Information shown:
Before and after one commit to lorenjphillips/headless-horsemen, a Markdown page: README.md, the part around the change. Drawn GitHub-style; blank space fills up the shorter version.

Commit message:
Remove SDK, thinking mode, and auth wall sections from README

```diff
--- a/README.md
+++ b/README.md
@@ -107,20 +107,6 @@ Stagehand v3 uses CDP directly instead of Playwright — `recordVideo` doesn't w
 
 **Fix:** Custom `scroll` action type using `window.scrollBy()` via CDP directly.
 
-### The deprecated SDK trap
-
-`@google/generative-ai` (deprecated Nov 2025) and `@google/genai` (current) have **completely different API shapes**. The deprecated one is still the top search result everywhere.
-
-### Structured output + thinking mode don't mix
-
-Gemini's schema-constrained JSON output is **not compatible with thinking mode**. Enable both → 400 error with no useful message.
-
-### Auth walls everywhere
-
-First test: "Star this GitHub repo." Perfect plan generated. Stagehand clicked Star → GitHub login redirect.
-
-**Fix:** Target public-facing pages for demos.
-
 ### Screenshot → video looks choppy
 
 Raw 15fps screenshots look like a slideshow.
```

Description of the task: In the listing, find every line containing the word "everywhere" and list it.

Completed exercise:
-`@google/generative-ai` (deprecated Nov 2025) and `@google/genai` (current) have **completely different API shapes**. The deprecated one is still the top search result everywhere.
-### Auth walls everywhere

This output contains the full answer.